- A worker counts US dollar bills inside a money changer in the Sudanese capital, Khartoum (Photo: Reuters)
Earlier in November, Central Bank of Sudan (CBoS) introduced an incentive policy, increasing the exchange rate in commercial banks by 131%. As a result, the U.S. dollar exchange rate went up in banks to 15.8 SDG from the official rate of 6.5 SDG.
However this measure didn’t stop the rise of the dollar against the Sudanese pound in the parallel market on Tuesday, as the dollar reached 18 SDG.
Currency traders in the black market last Thursday expected that the Sudanese pound would continue to drop against the dollar. They pointed to the increasing demand while the supply remains very limited.
On Tuesday, Shazali a black market trader told Sudan Tribune that dollar exchange rate last Friday was 17.6 SDG and declined to 17.4 SDG at the middle of the week before hiking again to 17.8 SDG.
The CBoS expected that the incentive policy would help attracting Sudanese expatriates to sell their savings to the official banking institutions.
On the other side, currency trader traders stopped selling the dollar but continued buying, according to Ahmed another black market trader. He explained that they wanted to see the impact of the new measures.

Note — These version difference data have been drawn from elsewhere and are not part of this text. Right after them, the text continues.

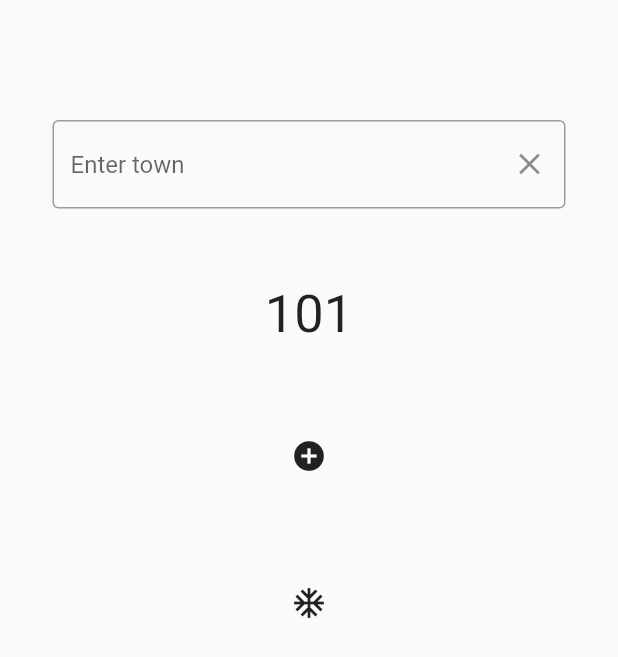
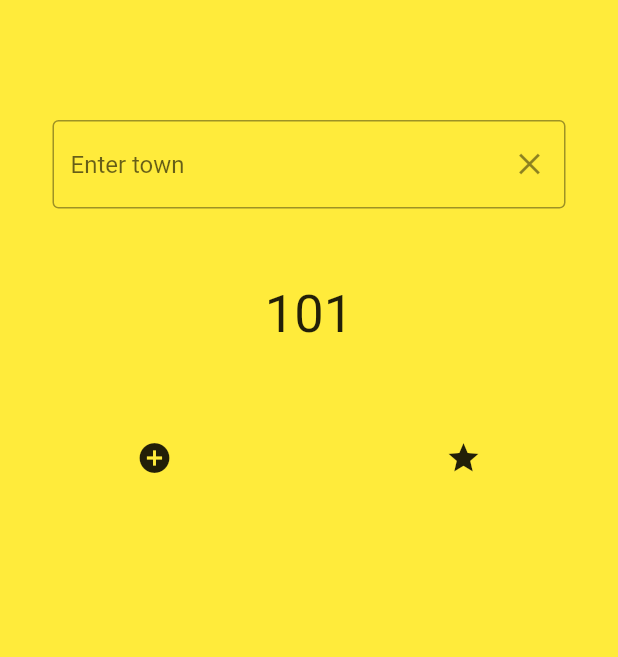
Before and after one commit to DmitryBurov1911/myFlutterSkill, a Flutter app: the screen it shows after launch, after a tap on the "add circle" icon, on a phone screen of 412 x 824 dp. Shown: the top 657 px of the screen. Run offline on Flutter 3.47's test engine with Material 2 defaults, Android fonts, the phone set to English and light mode, and no system bars; our stand-ins replace bloc, dio, flutter_bloc; network calls fail.

```diff
--- a/lib/main.dart
+++ b/lib/main.dart
@@ -1,7 +1,6 @@
 import 'package:flutter/material.dart';
 import 'package:untitled2/calculate/calcur_bloc.dart';
 import 'package:flutter_bloc/flutter_bloc.dart';
-import 'package:untitled2/net/get_picture.dart';
 
 void main() {
   runApp(const MyApp());
@@ -10,11 +9,11 @@ void main() {
 class MyApp extends StatelessWidget {
   const MyApp({super.key});
 
-  // This widget is the root of your application.
   @override
   Widget build(BuildContext context) {
-    return const MaterialApp(
-      home: MyHomePage(),
+    return MaterialApp(
+      home: const MyHomePage(),
+      theme: ThemeData(scaffoldBackgroundColor: Colors.yellow),
     );
   }
 }
@@ -28,6 +27,11 @@ class MyHomePage extends StatefulWidget {
 
 class _MyHomePageState extends State<MyHomePage> {
   final _textController = TextEditingController();
+
+  void showToast(BuildContext context) {
+    final snackBar = SnackBar(content: Text("Added to favorites"));
+    ScaffoldMessenger.of(context).showSnackBar(snackBar);
+  }
 
   @override
   Widget build(BuildContext context) {
@@ -54,37 +58,36 @@ class _MyHomePageState extends State<MyHomePage> {
                                   _textController.clear();
                                 },
                                 icon: const Icon(Icons.clear),
-                              )
-                          ),
+                              )),
                         ),
                       ),
                       const SizedBox(height: 50),
                       Text(state.toString(),
                           style: const TextStyle(fontSize: 35)),
-
                       const SizedBox(height: 50),
 
+                      Row(
+                        mainAxisAlignment: MainAxisAlignment.spaceEvenly,
+                        children: [
                           IconButton(
                               onPressed: () {
-                            bloc.add(
-                                CalculIncrementEvent(
-                                _textController.value.text.toString()
-                            ));
+                                bloc.add(CalculIncrementEvent(
+                                    _textController.value.text.toString()));
                               },
                               icon: const Icon(
-                            Icons.add_circle_sharp,)
+                                Icons.add_circle_sharp,
+                              )),
+                          const SizedBox(height: 50),
+                          IconButton(
+                              onPressed: () {
+                                showToast(context);
+                              },
+                              icon: const Icon(Icons.star),
+                          ),
+                        ],
                       ),
 
-                      const SizedBox(height: 50),
-
-                      IconButton(
-                          onPressed: () async {
-                            await getHttp("BTC");
-                          },
-                          icon: const Icon(Icons.ac_unit_outlined)),
-
-                      if (state == "null")
-                        const Text("Вы ничего не ввели"),
+                      if (state == "null") const Text("Вы ничего не ввели"),
                     ],
                   ),
                 ),
--- a/lib/net/get_picture.dart
+++ b/lib/net/get_picture.dart
@@ -3,9 +3,10 @@ import 'package:dio/dio.dart';
 final dio = Dio();
 
 Future<String> getHttp(String town) async {
-    print(town);
+    const appid = "66890adabb2e91b0425812172b39d5f4";
+
     final response = await dio.get(
-        "https://min-api.cryptocompare.com/data/price?fsym=$town&tsyms=USD");
-    final getUSD = response.data["USD"];
-    return getUSD.toString();
+        "https://samples.openweathermap.org/data/2.5/weather?q=$town&appid=$appid");
+    final getTemp = response.data['main']['temp'];
+    return getTemp.toString();
 }
```
Lines whose indentation alone changed are shown as unchanged.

The banks were not able to attract expatriates’ remittances during the whole week, as the exchange rate in back market went up.
“We expect that Sudanese pound to continue dropping against foreign currencies because the central bank has no sufficient reserves of hard currency to control the exchange rate,” the trader said.
He added that expatriates have no trust in the CBoS and prefer to transfer their money through the black market which keeps offering interesting rates.
Officials at the finance ministry expected that the new increase of exchange rate for the commercial banks would attract the $4 billion transferred by the expats through the black market.
Traders expect that US exchange rate in the black market might reach 20 SDG within two weeks.
Security authorities usually monitor exchange rate in black market and arrest traders for some time before to release them.
The Sudanese pound dropped down after South Sudan seceded in 2011, as the north Sudan lost three-quarters of oil output, the main source of foreign currency used to support the Sudanese pound and to pay for food and other imports.